### Task description
Scan the entries below and give the number of lines containing "string", with no accompanying words.

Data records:
::::::::

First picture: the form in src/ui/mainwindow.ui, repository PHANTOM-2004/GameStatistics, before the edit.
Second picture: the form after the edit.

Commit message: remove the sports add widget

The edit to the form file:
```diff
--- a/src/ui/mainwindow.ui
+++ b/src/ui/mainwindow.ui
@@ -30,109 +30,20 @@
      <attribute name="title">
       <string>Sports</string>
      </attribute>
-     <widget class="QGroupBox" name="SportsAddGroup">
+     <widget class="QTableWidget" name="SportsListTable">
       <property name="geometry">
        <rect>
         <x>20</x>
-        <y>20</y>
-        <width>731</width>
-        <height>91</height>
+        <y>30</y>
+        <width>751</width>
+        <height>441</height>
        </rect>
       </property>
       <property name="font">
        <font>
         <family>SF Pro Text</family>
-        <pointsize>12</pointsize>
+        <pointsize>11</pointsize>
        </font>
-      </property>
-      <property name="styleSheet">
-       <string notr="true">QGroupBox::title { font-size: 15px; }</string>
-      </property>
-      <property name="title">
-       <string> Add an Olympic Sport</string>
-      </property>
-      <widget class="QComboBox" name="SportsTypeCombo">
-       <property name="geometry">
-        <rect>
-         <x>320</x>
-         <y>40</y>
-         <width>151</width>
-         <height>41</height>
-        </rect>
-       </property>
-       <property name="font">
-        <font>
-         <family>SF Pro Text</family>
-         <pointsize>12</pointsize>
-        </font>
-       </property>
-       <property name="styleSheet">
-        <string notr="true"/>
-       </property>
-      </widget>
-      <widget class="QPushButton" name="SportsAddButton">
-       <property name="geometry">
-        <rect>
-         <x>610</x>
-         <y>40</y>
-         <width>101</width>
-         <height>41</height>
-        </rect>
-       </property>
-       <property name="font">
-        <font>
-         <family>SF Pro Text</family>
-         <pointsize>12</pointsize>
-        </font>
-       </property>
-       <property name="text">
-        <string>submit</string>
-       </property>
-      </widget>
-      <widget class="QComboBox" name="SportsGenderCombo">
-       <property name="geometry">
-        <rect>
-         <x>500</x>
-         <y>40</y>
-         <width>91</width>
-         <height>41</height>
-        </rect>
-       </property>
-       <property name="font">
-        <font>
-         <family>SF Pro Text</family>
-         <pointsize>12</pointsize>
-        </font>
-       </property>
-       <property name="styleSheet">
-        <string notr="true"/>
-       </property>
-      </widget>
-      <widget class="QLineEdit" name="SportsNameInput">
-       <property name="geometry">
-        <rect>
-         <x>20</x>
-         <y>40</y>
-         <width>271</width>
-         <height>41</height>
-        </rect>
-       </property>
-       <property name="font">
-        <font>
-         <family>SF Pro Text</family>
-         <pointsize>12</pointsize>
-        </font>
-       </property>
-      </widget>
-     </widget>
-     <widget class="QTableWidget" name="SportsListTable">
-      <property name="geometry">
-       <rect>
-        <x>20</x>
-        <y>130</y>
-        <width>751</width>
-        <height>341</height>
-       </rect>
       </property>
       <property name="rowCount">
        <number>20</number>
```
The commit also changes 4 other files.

::::::::

### Your response
6